(20 Posts)
cheeseismydownfall Sat 19-Mar-16 13:27:36

Background: we moved from the UK to the USA on a three year posting in mid-January. We've got three DC; our 8 year old DS and 5 year old DD started in 2nd grade and Kindergarten of the local (generally well regarded) public school at the end of January, and our 3 year old DS is in a private preschool.

Initially they all coped amazingly with the move. They were excited about coming and really supported each other. The older two were nervous about starting school, but seemed to be doing OK.

But in the last few weeks my older DS has started struggling, and saying that he hates the US and hates the school and wants to go home, in tears. I feel so sorry for him, and guilty too, because we had a choice and we've done this to him. And the reality is they were in an amazing village playschool and then school back in the UK, and from what I can see of their new school it is different, and not in a good way. Much more plugging away at worksheets, more testing, and a lot less creative, collaborative and project work. So I can't help feeling my DS has a point. And although they seem to work harder here, its at a lower level than they were in the UK - I guess because they have had an extra year of schooling - and I am worried about them being behind when we return.

We've got an opportunity to move them to a private school from the start of next school year - it's not a true international school, but the closest that there is to one in the area.

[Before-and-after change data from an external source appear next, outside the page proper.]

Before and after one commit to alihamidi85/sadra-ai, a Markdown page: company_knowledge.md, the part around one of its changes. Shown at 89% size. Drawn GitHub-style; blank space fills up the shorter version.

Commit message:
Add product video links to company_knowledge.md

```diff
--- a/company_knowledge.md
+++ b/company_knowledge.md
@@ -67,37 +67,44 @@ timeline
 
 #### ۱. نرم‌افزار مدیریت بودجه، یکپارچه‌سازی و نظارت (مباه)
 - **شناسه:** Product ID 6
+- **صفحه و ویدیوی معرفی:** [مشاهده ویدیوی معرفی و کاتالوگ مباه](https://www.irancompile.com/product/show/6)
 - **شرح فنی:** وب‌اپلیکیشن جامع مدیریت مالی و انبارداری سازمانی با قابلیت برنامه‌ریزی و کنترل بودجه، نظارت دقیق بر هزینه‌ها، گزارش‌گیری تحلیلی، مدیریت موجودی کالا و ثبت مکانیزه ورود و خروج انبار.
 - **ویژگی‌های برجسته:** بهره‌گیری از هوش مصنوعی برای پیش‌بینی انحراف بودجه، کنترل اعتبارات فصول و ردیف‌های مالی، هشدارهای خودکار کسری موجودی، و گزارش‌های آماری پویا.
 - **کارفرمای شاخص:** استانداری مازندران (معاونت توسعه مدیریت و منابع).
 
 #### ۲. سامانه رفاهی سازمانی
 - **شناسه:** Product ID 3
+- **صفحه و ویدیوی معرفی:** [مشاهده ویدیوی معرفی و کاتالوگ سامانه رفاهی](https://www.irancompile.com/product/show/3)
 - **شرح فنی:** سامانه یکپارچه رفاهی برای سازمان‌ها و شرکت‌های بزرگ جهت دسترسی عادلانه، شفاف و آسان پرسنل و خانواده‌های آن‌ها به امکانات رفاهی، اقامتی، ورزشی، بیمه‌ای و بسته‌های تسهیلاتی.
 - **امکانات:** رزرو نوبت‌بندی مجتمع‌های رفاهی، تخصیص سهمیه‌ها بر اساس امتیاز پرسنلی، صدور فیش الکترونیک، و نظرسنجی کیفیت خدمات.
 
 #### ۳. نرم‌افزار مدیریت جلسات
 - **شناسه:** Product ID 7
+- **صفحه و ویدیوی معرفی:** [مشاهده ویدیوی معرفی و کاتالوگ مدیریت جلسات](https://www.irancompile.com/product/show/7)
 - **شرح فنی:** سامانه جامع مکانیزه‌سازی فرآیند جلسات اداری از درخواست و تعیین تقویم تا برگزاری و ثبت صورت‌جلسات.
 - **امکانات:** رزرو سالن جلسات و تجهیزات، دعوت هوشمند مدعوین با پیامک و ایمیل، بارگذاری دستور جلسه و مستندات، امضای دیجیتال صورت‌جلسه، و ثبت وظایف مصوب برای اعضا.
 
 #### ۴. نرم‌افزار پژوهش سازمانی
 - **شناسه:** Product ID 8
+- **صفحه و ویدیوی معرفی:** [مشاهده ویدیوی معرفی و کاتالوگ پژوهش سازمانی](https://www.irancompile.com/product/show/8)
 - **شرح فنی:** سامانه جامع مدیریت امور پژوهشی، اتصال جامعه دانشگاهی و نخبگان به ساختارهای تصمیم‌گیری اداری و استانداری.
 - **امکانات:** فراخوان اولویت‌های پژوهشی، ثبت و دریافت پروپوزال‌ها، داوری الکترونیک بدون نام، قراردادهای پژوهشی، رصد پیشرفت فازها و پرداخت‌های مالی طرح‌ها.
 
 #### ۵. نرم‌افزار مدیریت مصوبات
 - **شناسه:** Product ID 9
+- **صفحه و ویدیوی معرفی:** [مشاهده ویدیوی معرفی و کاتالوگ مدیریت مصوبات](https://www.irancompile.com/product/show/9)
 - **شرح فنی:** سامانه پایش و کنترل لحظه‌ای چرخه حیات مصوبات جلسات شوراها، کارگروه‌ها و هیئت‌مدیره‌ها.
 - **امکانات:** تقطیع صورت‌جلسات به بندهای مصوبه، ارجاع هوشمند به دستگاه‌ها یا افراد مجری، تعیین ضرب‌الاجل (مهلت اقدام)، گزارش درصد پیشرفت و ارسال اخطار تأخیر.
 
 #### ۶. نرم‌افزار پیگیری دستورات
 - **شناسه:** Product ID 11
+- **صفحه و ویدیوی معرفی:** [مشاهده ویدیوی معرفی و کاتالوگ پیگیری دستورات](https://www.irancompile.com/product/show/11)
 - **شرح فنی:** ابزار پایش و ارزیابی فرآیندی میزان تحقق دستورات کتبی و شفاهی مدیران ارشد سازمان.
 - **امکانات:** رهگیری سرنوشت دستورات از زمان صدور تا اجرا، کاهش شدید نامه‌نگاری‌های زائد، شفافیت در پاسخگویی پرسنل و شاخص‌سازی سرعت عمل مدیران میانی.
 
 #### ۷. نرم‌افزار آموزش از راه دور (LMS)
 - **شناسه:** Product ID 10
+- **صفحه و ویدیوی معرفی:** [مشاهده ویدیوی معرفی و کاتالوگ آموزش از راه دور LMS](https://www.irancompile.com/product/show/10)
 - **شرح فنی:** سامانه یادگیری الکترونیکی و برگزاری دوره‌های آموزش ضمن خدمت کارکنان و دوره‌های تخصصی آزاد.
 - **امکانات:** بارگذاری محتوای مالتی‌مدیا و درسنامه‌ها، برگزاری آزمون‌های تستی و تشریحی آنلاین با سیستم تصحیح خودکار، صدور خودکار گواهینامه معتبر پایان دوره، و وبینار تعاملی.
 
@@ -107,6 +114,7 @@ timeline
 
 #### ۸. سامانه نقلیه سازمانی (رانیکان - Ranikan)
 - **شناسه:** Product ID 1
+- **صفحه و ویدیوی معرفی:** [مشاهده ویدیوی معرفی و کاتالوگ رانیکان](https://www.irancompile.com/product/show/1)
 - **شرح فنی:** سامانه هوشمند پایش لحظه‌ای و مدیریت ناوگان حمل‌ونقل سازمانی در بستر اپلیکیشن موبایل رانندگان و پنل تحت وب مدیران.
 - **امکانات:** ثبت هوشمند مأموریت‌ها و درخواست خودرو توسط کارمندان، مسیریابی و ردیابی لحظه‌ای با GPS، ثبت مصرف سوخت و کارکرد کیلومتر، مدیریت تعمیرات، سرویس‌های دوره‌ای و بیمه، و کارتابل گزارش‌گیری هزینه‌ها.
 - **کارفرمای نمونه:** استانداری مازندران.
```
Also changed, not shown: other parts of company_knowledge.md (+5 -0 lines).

It's reputation is OK, although not outstanding. We are in a good school district and plenty of local Americans use the public schools even though they could, I assume, send their children to the private school quite comfortably. The last thing I would want to do is create more upheaval for them for no reason.

We've got some expat friends here with children of a similar age, but they've been here longer and their children started school in the US, so haven't been through the transition or experienced the UK system. So I've got no idea what to expect, and whether this is just a blip or a sign that he really is unhappy. I'd really welcome anyone who could share their experience of moving grade school children - how long did it take them to settle, and what were the bumps along the way? If they are struggling, how can you judge between a wobble and something more serious?

HildaFlorence Sat 19-Mar-16 14:41:02

OP I can't really help because I am not in your position however there are a couple of threads running in the education section and primary school section dealing with the differences between the two systems which might be worth a read

HildaFlorence Sat 19-Mar-16 14:42:18

Actually one is in Living Overseas as well

DesertOrDessert Sat 19-Mar-16 14:55:41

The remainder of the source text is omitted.